Rugby Union

Bigger and busier 2023: PM

31 December 2022

Rugby league

Moana target 2025 World Cup

11 November 2022

Matariki dinner with Aotearoa Minister

Friday 14 July 2023 | Written by Melina Etches | Published in Features, Food, Local, National, Weekend


Matariki dinner with Aotearoa Minister
Aotearoa New Zealand Minister for Māori Development, Broadcasting and Media, Willie Jackson celebrates Matariki Day hosted by the Aotearoa Society. He is pictured with Jaewynn McKay and Derek Fox. MELINA ETCHES/23071305

The Aotearoa Society celebrated Matariki, the beginning of Aotearoa New Zealand’s new year in the Māori lunar calendar with the presence of Minister for Māori Development, Broadcasting and Media Willie Jackson.

More than 70 people attended the Matariki Kiwiana Dinner which featured a special menu of Māori and Kiwi delicacies on Wednesday evening at Coastal Kitchen.

In Māori culture, Matariki is the Pleiades star cluster and a celebration of its first rising in late June or early July. Aotearoa celebrated  Matariki as a public holiday for the first time last year.

Minister Jackson has come across from Aotearoa to support Matariki and meet with Government officials.

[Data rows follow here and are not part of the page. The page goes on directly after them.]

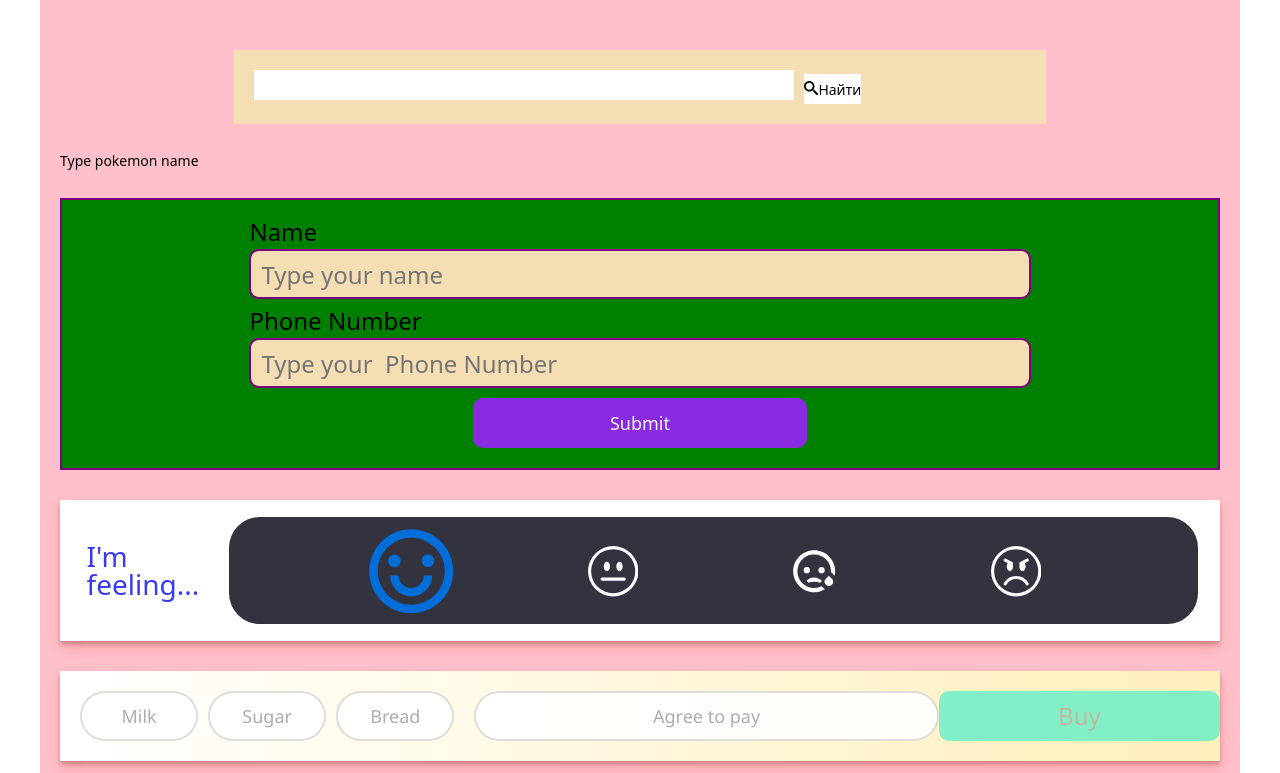
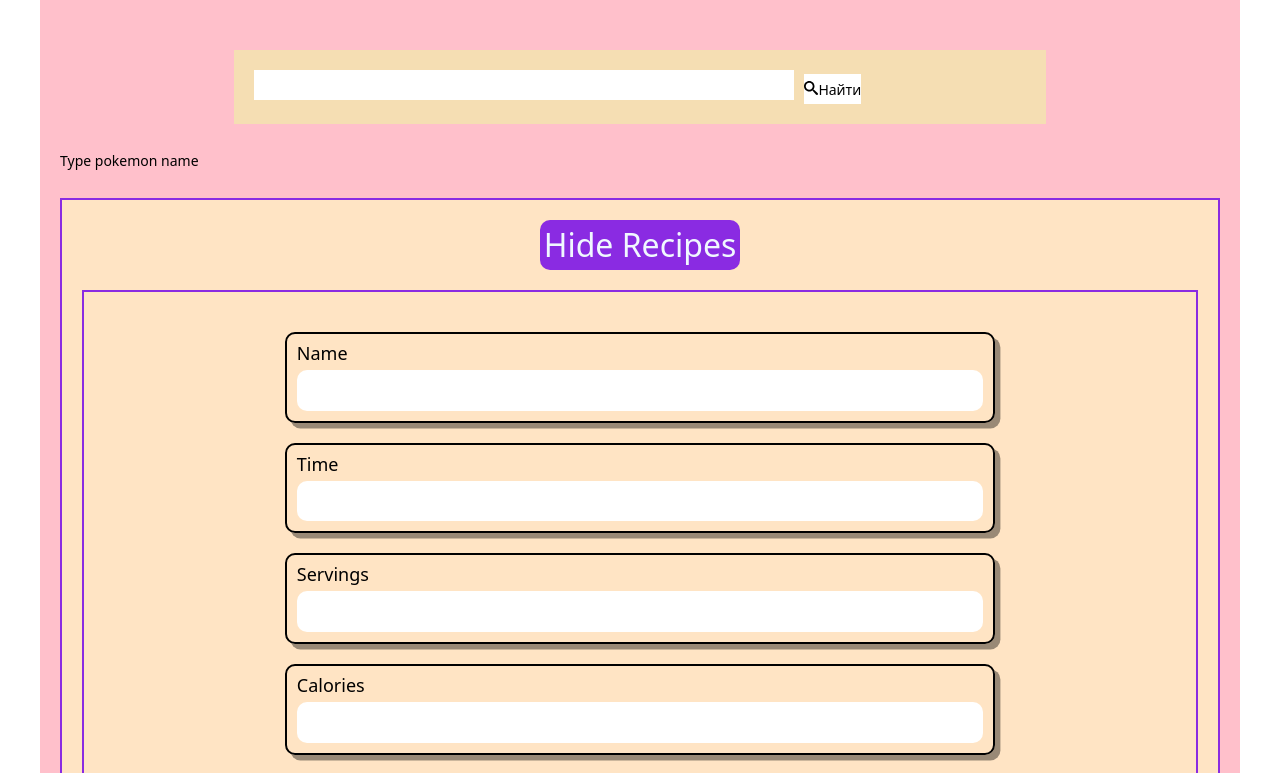
Before and after one commit to Iryna-Artymuk/React, a React (Create React App) app: page / in a window 1280 px wide. Shown: the top 773 px of the page. Built offline with nearby package versions, Linux system fonts and the light colour scheme.

Commit message:
Update App.js

```diff
--- a/src/components/App/App.js
+++ b/src/components/App/App.js
@@ -39,6 +39,7 @@ class App extends Component {
     firterValue: '',
     irterValue: '',
     pokemonName: '',
+
   };
 
   deleteToDo = toDoId => {
@@ -133,10 +134,10 @@ class App extends Component {
         <ToastContainer autoClose={2000} hideProgressBar={true} />
         <PokemonForm onSubmit={this.getNameFromInput} />
         <PokemonInfo pokemonName={this.state.pokemonName} />
-        {/* <Dropdown
+        <Dropdown
           toggleModal={this.toggleModal}
           addImgUrl={this.addImgUrl}
-        /> */}
+        />
         <Form FormSubmit={this.formSubmitHandler} />
         {this.state.modalActive && (
           <Modal
```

His first visit to Rarotonga was back in 1992 with a rugby team, when he also met former Prime Minister the late Sir Geoffrey Henry.

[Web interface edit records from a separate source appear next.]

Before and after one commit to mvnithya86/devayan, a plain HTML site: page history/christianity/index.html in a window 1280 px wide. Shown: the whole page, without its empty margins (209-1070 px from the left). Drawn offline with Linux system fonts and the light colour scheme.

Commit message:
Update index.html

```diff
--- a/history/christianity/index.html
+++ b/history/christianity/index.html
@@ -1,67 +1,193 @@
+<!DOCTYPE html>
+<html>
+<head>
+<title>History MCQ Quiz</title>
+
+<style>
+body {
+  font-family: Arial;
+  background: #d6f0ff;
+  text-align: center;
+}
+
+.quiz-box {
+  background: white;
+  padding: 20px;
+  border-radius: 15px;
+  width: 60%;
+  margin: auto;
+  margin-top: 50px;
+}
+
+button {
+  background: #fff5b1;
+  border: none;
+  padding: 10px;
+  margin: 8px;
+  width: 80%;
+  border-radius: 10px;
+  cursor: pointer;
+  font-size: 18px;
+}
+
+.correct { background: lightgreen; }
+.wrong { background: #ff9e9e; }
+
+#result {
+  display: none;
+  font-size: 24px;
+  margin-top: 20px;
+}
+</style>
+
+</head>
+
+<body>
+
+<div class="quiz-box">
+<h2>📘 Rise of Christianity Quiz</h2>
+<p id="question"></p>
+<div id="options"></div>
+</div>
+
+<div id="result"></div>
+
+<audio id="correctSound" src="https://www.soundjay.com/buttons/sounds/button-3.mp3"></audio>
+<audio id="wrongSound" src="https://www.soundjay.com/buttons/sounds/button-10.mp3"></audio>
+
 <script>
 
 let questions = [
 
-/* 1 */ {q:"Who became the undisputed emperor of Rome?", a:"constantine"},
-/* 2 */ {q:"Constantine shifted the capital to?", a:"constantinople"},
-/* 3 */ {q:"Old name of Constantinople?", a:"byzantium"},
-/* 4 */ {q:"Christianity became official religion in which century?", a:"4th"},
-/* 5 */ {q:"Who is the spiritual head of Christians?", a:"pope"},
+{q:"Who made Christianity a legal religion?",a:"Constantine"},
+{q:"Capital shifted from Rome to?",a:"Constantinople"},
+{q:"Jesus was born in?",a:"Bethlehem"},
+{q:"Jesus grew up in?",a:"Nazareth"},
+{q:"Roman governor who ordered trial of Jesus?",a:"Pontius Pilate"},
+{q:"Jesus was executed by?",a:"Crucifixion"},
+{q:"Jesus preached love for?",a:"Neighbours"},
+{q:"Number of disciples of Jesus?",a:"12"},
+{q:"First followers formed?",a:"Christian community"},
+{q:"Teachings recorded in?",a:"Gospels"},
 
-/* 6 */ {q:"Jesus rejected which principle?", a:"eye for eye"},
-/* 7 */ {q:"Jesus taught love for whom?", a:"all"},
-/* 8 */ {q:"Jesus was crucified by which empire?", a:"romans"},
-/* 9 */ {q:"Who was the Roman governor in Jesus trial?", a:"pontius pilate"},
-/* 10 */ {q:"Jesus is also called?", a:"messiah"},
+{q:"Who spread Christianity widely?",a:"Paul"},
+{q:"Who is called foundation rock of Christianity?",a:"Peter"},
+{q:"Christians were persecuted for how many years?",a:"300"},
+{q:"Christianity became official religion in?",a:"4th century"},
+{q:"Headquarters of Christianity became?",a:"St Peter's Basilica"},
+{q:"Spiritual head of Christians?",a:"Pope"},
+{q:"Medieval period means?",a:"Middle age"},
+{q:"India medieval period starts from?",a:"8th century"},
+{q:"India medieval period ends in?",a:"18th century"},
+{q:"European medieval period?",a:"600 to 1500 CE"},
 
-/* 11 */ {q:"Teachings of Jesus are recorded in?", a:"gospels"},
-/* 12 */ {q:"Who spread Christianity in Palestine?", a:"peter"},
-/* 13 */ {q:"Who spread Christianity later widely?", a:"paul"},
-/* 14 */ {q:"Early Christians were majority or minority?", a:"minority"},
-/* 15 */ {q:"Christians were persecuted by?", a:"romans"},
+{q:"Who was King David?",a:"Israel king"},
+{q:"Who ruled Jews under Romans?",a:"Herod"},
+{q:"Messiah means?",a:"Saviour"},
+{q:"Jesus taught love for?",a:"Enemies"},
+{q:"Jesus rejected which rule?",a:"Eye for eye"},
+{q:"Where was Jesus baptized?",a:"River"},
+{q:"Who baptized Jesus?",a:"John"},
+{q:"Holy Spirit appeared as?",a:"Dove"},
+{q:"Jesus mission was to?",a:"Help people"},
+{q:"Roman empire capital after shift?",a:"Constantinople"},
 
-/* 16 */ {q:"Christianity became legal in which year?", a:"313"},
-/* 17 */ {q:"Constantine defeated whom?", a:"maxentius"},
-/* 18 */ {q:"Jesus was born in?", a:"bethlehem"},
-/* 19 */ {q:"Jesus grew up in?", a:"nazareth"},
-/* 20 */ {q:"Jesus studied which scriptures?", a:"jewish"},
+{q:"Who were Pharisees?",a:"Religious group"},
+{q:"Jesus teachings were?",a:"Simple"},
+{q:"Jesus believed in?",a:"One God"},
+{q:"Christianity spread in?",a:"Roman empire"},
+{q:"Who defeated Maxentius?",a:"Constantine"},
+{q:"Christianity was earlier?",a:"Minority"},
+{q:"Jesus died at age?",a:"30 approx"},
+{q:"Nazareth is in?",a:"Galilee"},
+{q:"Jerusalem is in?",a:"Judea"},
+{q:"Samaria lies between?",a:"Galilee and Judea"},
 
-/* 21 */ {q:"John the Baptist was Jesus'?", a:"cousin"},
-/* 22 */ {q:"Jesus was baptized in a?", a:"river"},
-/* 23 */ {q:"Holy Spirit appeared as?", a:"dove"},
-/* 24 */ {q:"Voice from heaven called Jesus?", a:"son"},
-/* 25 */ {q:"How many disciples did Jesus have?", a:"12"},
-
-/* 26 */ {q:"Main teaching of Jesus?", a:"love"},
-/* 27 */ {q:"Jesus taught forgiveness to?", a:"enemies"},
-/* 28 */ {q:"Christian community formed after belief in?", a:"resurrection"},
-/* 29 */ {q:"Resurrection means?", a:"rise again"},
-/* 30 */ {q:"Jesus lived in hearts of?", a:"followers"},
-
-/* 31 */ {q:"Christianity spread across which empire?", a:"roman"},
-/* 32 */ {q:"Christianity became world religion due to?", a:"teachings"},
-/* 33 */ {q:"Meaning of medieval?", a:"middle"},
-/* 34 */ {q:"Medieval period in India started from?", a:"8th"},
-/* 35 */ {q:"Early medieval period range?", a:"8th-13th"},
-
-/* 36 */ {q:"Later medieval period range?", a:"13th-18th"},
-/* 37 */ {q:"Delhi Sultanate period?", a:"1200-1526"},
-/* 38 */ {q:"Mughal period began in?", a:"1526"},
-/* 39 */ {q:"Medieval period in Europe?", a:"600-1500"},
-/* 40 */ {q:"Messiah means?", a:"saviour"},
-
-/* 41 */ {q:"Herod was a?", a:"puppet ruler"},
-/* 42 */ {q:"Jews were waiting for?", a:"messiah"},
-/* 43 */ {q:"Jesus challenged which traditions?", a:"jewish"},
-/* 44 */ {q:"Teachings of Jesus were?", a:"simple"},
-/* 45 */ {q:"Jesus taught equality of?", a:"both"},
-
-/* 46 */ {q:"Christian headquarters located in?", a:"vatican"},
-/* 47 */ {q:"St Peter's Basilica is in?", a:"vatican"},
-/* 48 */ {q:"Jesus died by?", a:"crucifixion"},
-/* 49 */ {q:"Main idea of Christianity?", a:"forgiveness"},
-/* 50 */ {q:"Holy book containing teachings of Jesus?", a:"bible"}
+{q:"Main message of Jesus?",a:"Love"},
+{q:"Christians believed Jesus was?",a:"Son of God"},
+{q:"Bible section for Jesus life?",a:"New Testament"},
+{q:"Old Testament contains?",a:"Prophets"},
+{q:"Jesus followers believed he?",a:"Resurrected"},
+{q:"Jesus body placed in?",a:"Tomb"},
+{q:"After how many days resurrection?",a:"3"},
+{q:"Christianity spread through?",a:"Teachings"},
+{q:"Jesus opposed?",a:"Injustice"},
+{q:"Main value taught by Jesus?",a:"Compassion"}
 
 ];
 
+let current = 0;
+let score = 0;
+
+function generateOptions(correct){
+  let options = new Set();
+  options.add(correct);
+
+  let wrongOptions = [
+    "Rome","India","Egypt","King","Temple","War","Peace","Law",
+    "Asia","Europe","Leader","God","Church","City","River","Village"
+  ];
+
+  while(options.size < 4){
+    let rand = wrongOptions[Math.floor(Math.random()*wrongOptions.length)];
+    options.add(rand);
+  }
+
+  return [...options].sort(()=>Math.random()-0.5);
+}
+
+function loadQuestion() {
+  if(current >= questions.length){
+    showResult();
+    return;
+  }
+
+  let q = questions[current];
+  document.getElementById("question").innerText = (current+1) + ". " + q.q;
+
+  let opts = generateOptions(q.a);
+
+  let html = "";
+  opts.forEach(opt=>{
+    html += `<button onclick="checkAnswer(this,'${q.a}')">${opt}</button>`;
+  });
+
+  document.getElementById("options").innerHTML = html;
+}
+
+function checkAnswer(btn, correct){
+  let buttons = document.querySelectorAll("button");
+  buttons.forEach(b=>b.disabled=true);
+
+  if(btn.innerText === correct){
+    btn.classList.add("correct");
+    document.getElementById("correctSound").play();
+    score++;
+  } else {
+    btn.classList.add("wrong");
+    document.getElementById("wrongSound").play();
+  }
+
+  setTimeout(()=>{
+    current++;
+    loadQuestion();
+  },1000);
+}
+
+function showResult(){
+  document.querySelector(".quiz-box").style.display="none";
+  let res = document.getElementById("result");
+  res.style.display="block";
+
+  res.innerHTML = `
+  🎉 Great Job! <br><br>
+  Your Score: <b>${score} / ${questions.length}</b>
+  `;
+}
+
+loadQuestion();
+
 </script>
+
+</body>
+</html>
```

During his remarks, Jackson reflected on the unique relationship between the two countries and the shared heritage as respective iwi Māori .

Jackson said Matariki is about a national New Zealand identity that everyone can tap into.

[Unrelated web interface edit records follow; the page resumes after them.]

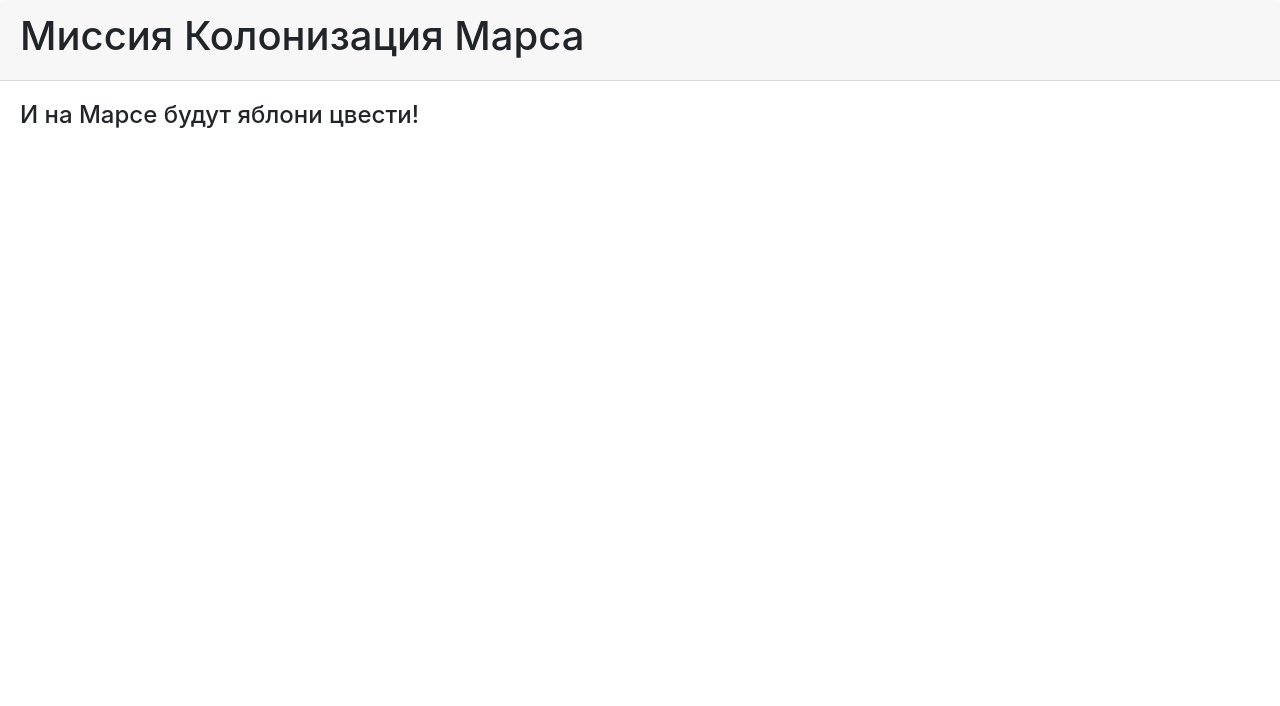
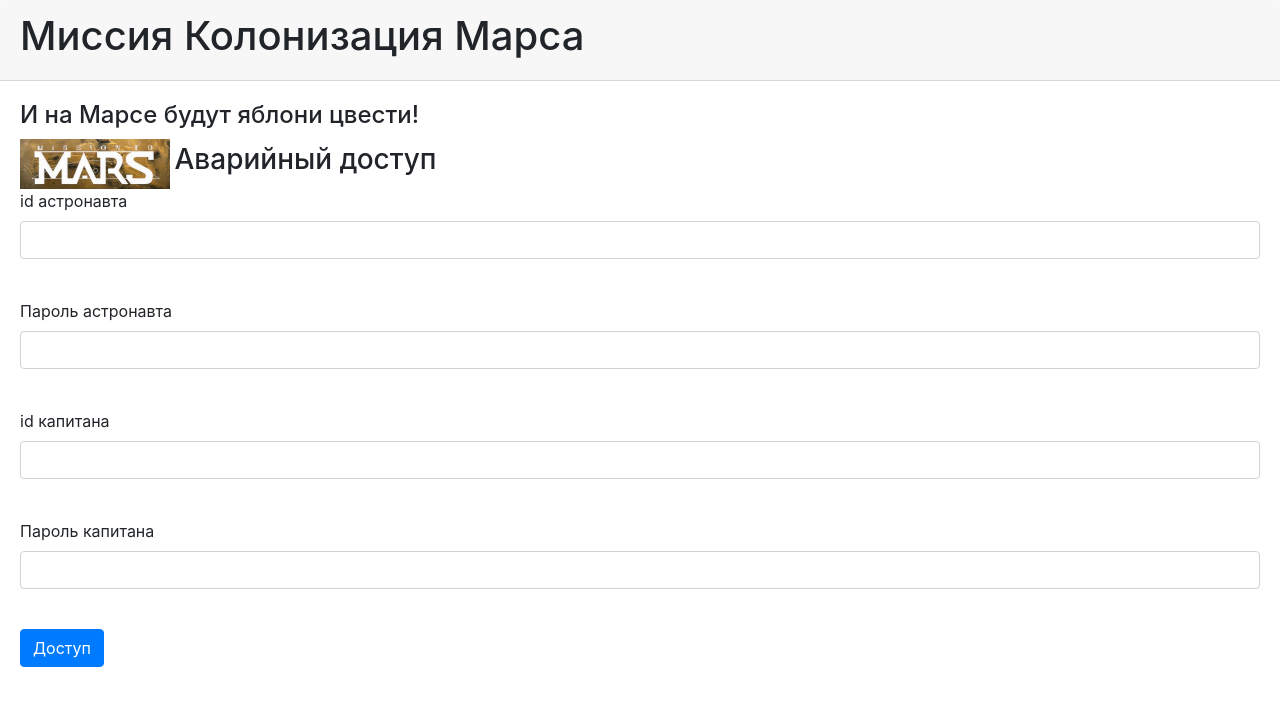
Before and after one commit to Shadowik2306/Mars-2-0, a Flask app: page /login in a window 1280 px wide. Shown: the top 706 px of the page. Run offline with Flask 2, Linux system fonts and the light colour scheme; some libraries are stand-ins or nearby versions.

Commit message:
Extra pass

```diff
--- a/main.py
+++ b/main.py
@@ -1,7 +1,11 @@
-from flask import Flask, url_for, render_template
+from flask import Flask, url_for, render_template, redirect
+from flask_wtf import FlaskForm
+from wtforms import StringField, PasswordField, BooleanField, SubmitField
+from wtforms.validators import DataRequired
 
 
 app = Flask(__name__)
+app.config['SECRET_KEY'] = 'yandexlyceum_secret_key'
 
 
 @app.route('/<title>')
@@ -54,6 +58,22 @@ def answer():
     return render_template('answer.html', **params)
 
 
+class LoginForm(FlaskForm):
+    username_astro = StringField('id астронавта', validators=[DataRequired()])
+    password_astro = PasswordField('Пароль астронавта', validators=[DataRequired()])
+    username_cap = StringField('id капитана', validators=[DataRequired()])
+    password_cap = PasswordField('Пароль капитана', validators=[DataRequired()])
+    submit = SubmitField('Доступ')
+
+
+@app.route('/login', methods=['GET', 'POST'])
+def login():
+    form = LoginForm()
+    if form.validate_on_submit():
+        return redirect('/#')
+    return render_template('login.html', title='Аварийный доступ', form=form)
+
+
 
 if __name__ == '__main__':
     app.run(port=8081, host='127.0.0.1')
--- a/static/css/style.css
+++ b/static/css/style.css
@@ -1,3 +1,8 @@
 .instruction h5{
 	text-align: center;
 }
+
+.logo_text {
+    font-size: 28px;
+    font-weight: 500;
+}
--- a/templates/base.html
+++ b/templates/base.html
@@ -3,6 +3,7 @@
 <head>
     <meta charset="UTF-8">
     <title>{{ title }}</title>
+	<link rel="stylesheet" href="static/css/style.css">
     <link rel="stylesheet" href="https://stackpath.bootstrapcdn.com/bootstrap/4.2.1/css/bootstrap.min.css" integrity="sha384-GJzZqFGwb1QTTN6wy59ffF1BuGJpLSa9DkKMp0DgiMDm4iYMj70gZWKYbI706tWS" crossorigin="anonymous">
     <script src="https://code.jquery.com/jquery-3.3.1.slim.min.js" integrity="sha384-q8i/X+965DzO0rT7abK41JStQIAqVgRVzpbzo5smXKp4YfRvH+8abtTE1Pi6jizo" crossorigin="anonymous"></script>
 	  <script src="https://cdnjs.cloudflare.com/ajax/libs/popper.js/1.14.6/umd/popper.min.js" integrity="sha384-wHAiFfRlMFy6i5SRaxvfOCifBUQy1xHdJ/yoi7FRNXMRBu5WHdZYu1hA6ZOblgut" crossorigin="anonymous"></script>
--- /dev/null
+++ b/templates/login.html
@@ -0,0 +1,48 @@
+{% extends "base.html" %}
+
+{% block content %}
+    <div>
+        <img src="static/img/MARS-2-7.png" id="logo">
+        <label class="logo_text" for="logo">Аварийный доступ</label>
+    </div>
+    <form action="" method="post" novalidate>
+        {{ form.hidden_tag() }}
+    <p>
+        {{ form.username_astro.label }}<br>
+        {{ form.username_astro(class="form-control") }}<br>
+        {% for error in form.username_astro.errors %}
+            <div class="alert alert-danger" role="alert">
+                {{ error }}
+            </div>
+        {% endfor %}
+    </p>
+    <p>
+        {{ form.password_astro.label }}<br>
+        {{ form.password_astro(class="form-control", type="password") }}<br>
+        {% for error in form.password_astro.errors %}
+            <div class="alert alert-danger" role="alert">
+                {{ error }}
+            </div>
+        {% endfor %}
+    </p>
+        <p>
+        {{ form.username_cap.label }}<br>
+        {{ form.username_cap(class="form-control") }}<br>
+        {% for error in form.username_cap.errors %}
+            <div class="alert alert-danger" role="alert">
+                {{ error }}
+            </div>
+        {% endfor %}
+    </p>
+    <p>
+        {{ form.password_cap.label }}<br>
+        {{ form.password_cap(class="form-control", type="password") }}<br>
+        {% for error in form.password_cap.errors %}
+            <div class="alert alert-danger" role="alert">
+                {{ error }}
+            </div>
+        {% endfor %}
+    </p>
+    <p>{{ form.submit(type="submit", class="btn btn-primary") }}</p>
+    </form>
+{% endblock %}
```
Also changed, not shown: static/img/MARS-2-7.png (added).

He noted the Labour Government, in particular their former leader Jacinda Arden.

“I was very proud of the way she drove the Matariki .. I  didn’t know whether it was going to go down a couple of years ago, I thought there might be too much of a push against it but our young ones embraced it and now our whole country’s embraced it,” he said.

Jackson revealed that throughout his years as Minister he never  thought initiatives like Matariki would get through with a main stream government.

“I have seen changes in the six years that I have been Minister that I never though I would see in my lifetime,” said Jackson.

He presented a stunning fish hook sculpture to the hosts of the evening to Jaewynn McKay, and Derek Fox - a New Zealand broadcaster, commentator, publisher, journalist and Māori Party candidate in several elections.

Jackson is also the Associate Minister for ACC, Housing (Māori Housing), and Social Development and Employment (Māori Employment).

This week, Matariki Korikori, the name given to a cluster of Matariki events, is being hosted throughout the week by the New Zealand High Commissioner to the Cook Islands, Tui Dewes.

The purpose of Matariki Korikori is to highlight the special relationship that exists between Aotearoa and the Cook Islands.

Events which have been happening include: the Matariki Taurima Kiriata or Matariki Film Festival, school workshops, a concert and the opportunity to learn from a Māori astrophysicist Dr Pauline Harris on the Matariki constellation.

The New Zealand High Commission, in partnership with the New Zealand Film Commission, is screening free films at the Empire Cinema until 15 July.

Resident film makers, Hamish Bennett and Glenda Tuaine, join us last night for the premiere screenings of their respective films, Bellbird and Taonga

Apii Nikao and Apii Nukutere joined the special matinée screening of Whale Rider.

Tereora College, Apii Takitumu, Te Uki Ou and Nukutere College also attended another screening of Whale Rider where Minister Jackson addressed the student.

Matariki Korikori is a cluster of events the High Commission is hosting to highlight and strengthen our hononga Māori, through kapa haka, korero, kai, kiriata and a konohete.

Tonight the Matariki Korikori reception and premier screening of Whetu Marama: Bright Star will be held.